WHAT YOU ARE ASKED TO DO: Determine how many lines in the records below include the word "changed" and output that number alone.

[Image comparison data]
= Beginning of Section =
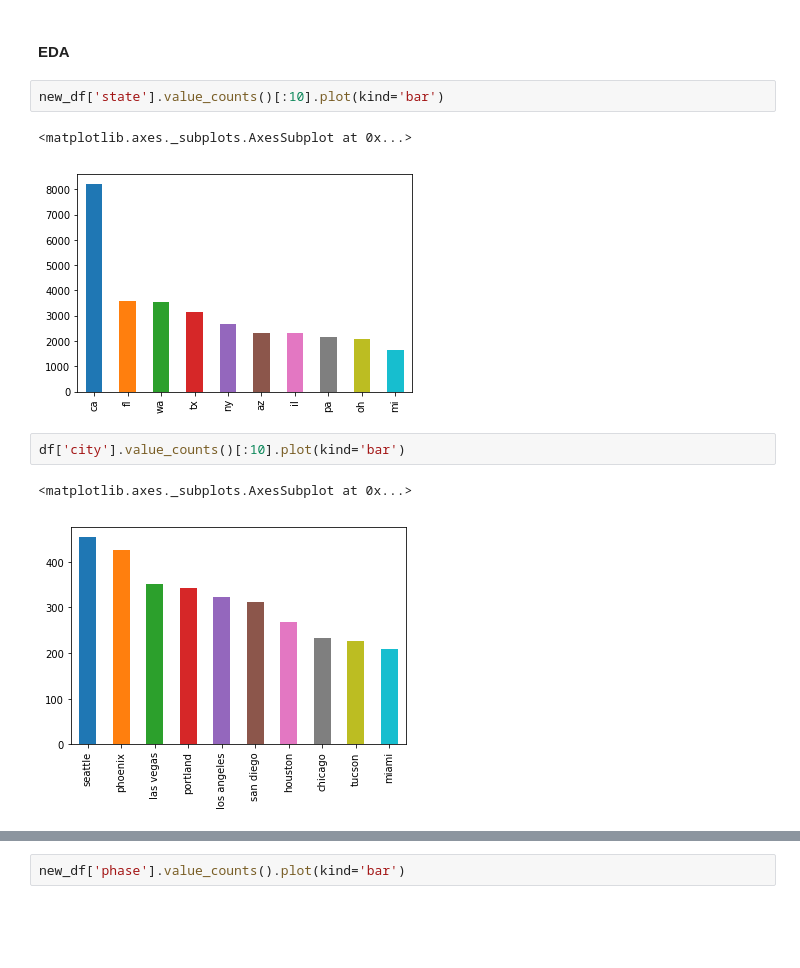
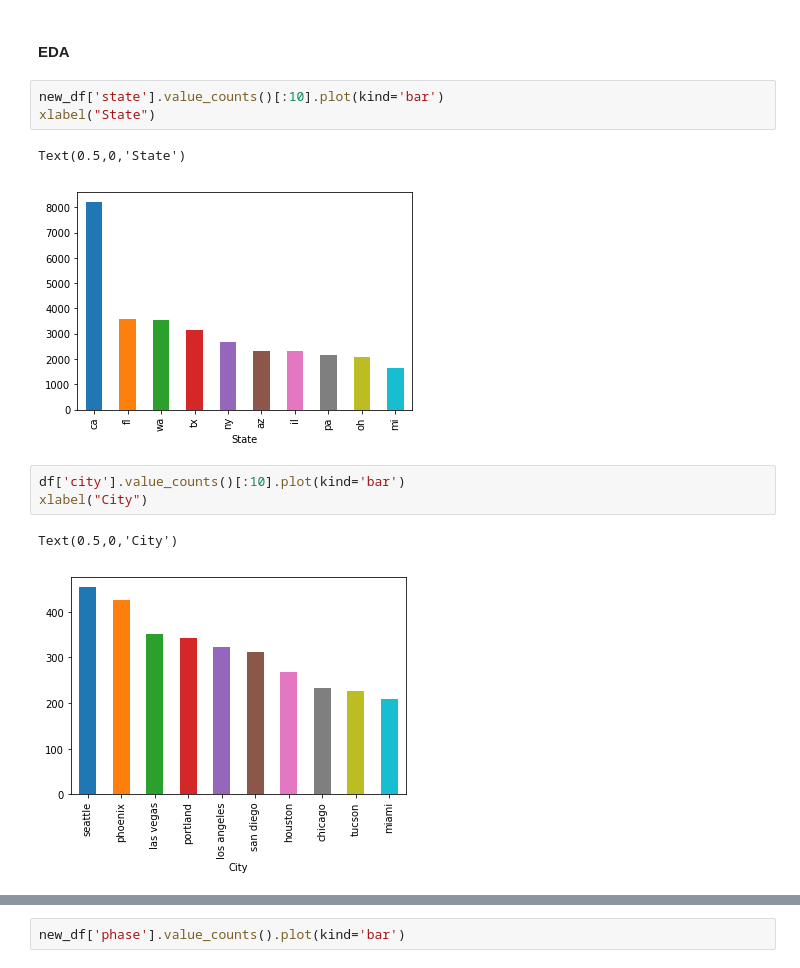
Before and after one commit to Preetikasri/UFO-Sightings-Analysis, a Jupyter notebook: notebook/Random Forest.ipynb, the cells around one changed output, grey strips where cells are left out. Drawn from its saved outputs; the diff is of its cells as text; blank space fills up the shorter version.

Commit message:
UPDATE: Add xlabels name for plots

```diff
--- a/notebook/Random Forest.ipynb
+++ b/notebook/Random Forest.ipynb
@@ -37,13 +37,15 @@ new_df[:5]
 #### EDA
 # %%
 new_df['state'].value_counts()[:10].plot(kind='bar')
+xlabel("State")
 # %% [output]
-<matplotlib.axes._subplots.AxesSubplot at 0x...>
+Text(0.5,0,'State')
-[figure, old version]
+[figure, new version]
 # %%
 df['city'].value_counts()[:10].plot(kind='bar')
+xlabel("City")
 # %% [output]
-<matplotlib.axes._subplots.AxesSubplot at 0x...>
+Text(0.5,0,'City')
-[figure, old version]
+[figure, new version]
 # %%
 new_df['shape'].value_counts()[:10].plot(kind='bar')
```
Also changed, not shown: parts of 5 cells of this notebook, 1 other file.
= End of Section =
TASK ANSWER: 2